Circadian clocks and a revolving planet go hand-in-hand. But why so many plants and animals have a circadian clock from an evolutionary perspective is relatively unknown. One way to find out is to study animals that live in non-rhythmic environments. And at the end of 2013, my team published a study on exactly that: the circadian clock of the Mexican blind cavefish, Astyanax mexicanus, from data collected in the laboratory and in the fishes’ natural habitat.

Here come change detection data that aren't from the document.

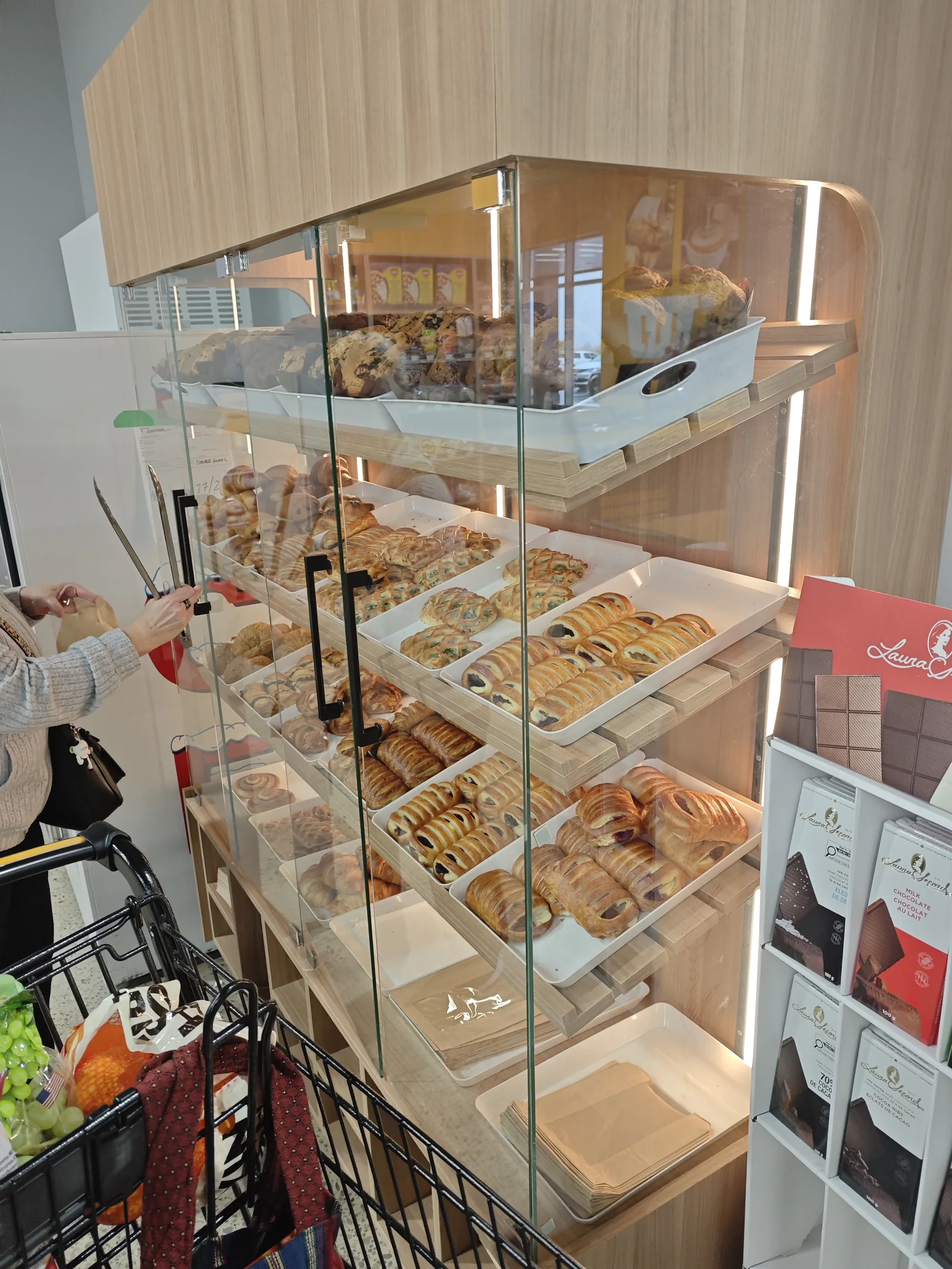
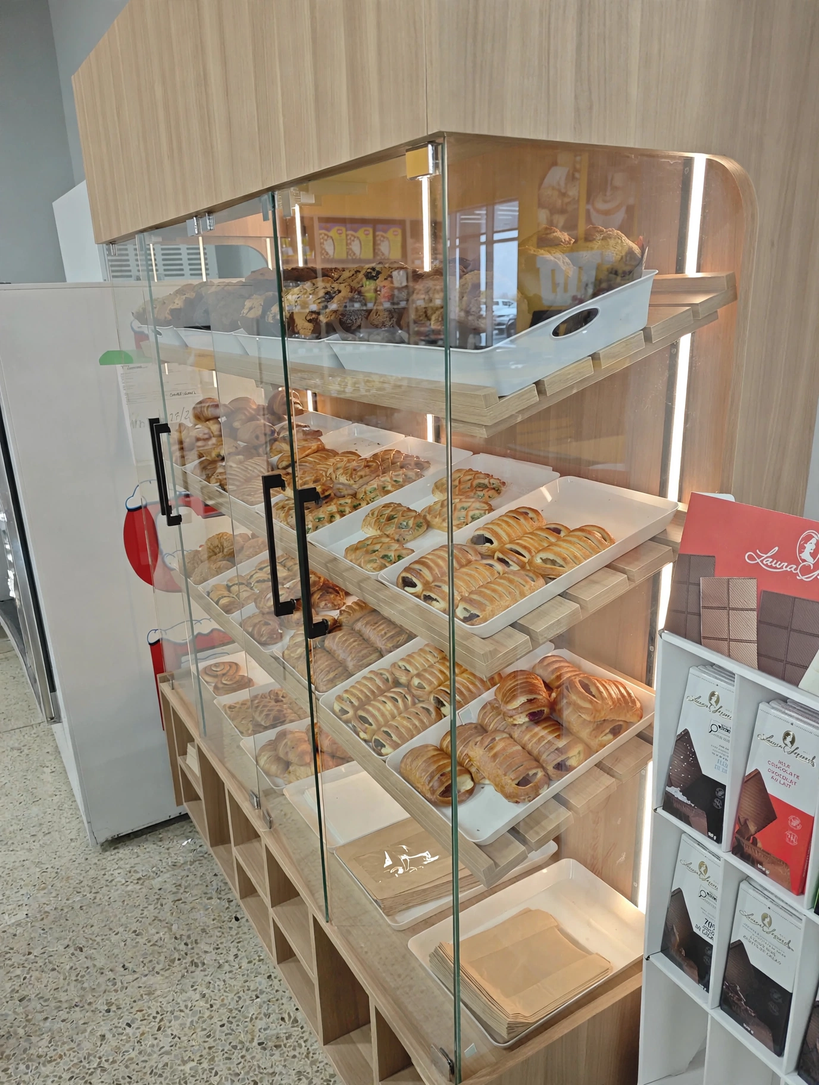
Fix gallery issues: remove duplicates, drop circled photos, AI-clean 2 shots
- Removed exact/near duplicate photos (kitchen-05/07/08, closet-11/12/13
  duplicated existing gallery shots)
- Removed 2 Food Basket photos with prominent people (commercial-08/09)
- AI-cleaned commercial-05 (removed person + cart) and commercial-06
  (removed cardboard boxes + staff from display case)

diff --git a/kitchens.html b/kitchens.html
@@ -102,10 +102,7 @@
       <figure class="work-item bracket"><img src="assets/gallery/kitchen-04.webp" alt="Custom white kitchen with pendant lighting by Newood Millwork" loading="lazy"></figure>
       <figure class="work-item bracket"><img src="assets/gallery/vanity-01.webp" alt="Custom wood-tone double bathroom vanity by Newood Millwork" loading="lazy"></figure>
       <figure class="work-item bracket"><img src="assets/gallery/vanity-02.webp" alt="Custom navy double bathroom vanity with brass hardware by Newood Millwork" loading="lazy"></figure>
-      <figure class="work-item bracket"><img src="assets/gallery/kitchen-05.webp" alt="Custom white kitchen with waterfall island and brass hardware by Newood Millwork" loading="lazy"></figure>
       <figure class="work-item bracket"><img src="assets/gallery/kitchen-06.webp" alt="Custom white kitchen with gold bar stools by Newood Millwork" loading="lazy"></figure>
-      <figure class="work-item bracket"><img src="assets/gallery/kitchen-07.webp" alt="Custom gray kitchen with marble backsplash by Newood Millwork" loading="lazy"></figure>
-      <figure class="work-item bracket"><img src="assets/gallery/kitchen-08.webp" alt="Custom white kitchen with pendant lighting by Newood Millwork" loading="lazy"></figure>
       <figure class="work-item bracket"><img src="assets/gallery/kitchen-09.webp" alt="Custom navy kitchen cabinetry by Newood Millwork" loading="lazy"></figure>
       <figure class="work-item bracket"><img src="assets/gallery/kitchen-10.webp" alt="Custom dark wood kitchen by Newood Millwork" loading="lazy"></figure>
     </div>

diff --git a/commercial.html b/commercial.html
@@ -143,8 +143,6 @@
       <figure class="work-item bracket"><img src="assets/gallery/commercial-05.webp" alt="LED-lit glass display case with pastries at Food Basket Barrie" loading="lazy"></figure>
       <figure class="work-item bracket"><img src="assets/gallery/commercial-06.webp" alt="Deli display case millwork at Food Basket Wholesale Market, Barrie" loading="lazy"></figure>
       <figure class="work-item bracket"><img src="assets/gallery/commercial-07.webp" alt="Checkout counter run at Food Basket Wholesale Market, Barrie" loading="lazy"></figure>
-      <figure class="work-item bracket"><img src="assets/gallery/commercial-08.webp" alt="Store-wide view with checkout counters at Food Basket Barrie" loading="lazy"></figure>
-      <figure class="work-item bracket"><img src="assets/gallery/commercial-09.webp" alt="Bakery department with custom millwork at Food Basket Barrie" loading="lazy"></figure>
       <figure class="work-item bracket"><img src="assets/gallery/commercial-10.webp" alt="Glass display case craftsmanship detail by Newood Millwork" loading="lazy"></figure>
       <figure class="work-item bracket"><img src="assets/gallery/commercial-01.webp" alt="Custom private office millwork with built-in cabinetry by Newood Millwork" loading="lazy"></figure>
       <figure class="work-item bracket"><img src="assets/gallery/commercial-02.webp" alt="Custom reception desk with fluted panel millwork by Newood Millwork" loading="lazy"></figure>

diff --git a/closets.html b/closets.html
@@ -106,9 +106,6 @@
       <figure class="work-item bracket"><img src="assets/gallery/closet-08.webp" alt="Custom walnut office wall unit with glass bookcases by Newood Millwork" loading="lazy"></figure>
       <figure class="work-item bracket"><img src="assets/gallery/closet-09.webp" alt="Custom walnut wall unit with built-in wine fridge by Newood Millwork" loading="lazy"></figure>
       <figure class="work-item bracket"><img src="assets/gallery/closet-10.webp" alt="Custom gray mudroom closet with bench by Newood Millwork" loading="lazy"></figure>
-      <figure class="work-item bracket"><img src="assets/gallery/closet-11.webp" alt="Custom white walk-in closet by Newood Millwork" loading="lazy"></figure>
-      <figure class="work-item bracket"><img src="assets/gallery/closet-12.webp" alt="Custom blue-gray wardrobe with lit display by Newood Millwork" loading="lazy"></figure>
-      <figure class="work-item bracket"><img src="assets/gallery/closet-13.webp" alt="Custom white wardrobe with display niche by Newood Millwork" loading="lazy"></figure>
     </div>
   </div>
 </section>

We showed that these cavefish fish shows wonderful daily patterns of behaviour and gene expression, confirming that it has a functional circadian clock.
As part of the Royal Institution’s video Advent calendar series for 2013, ‘Chromosome’, I presented a little video about a gene on Chromosome 16, melanocortin 1 receptor (MC1R), called ‘Genetically Ginger’.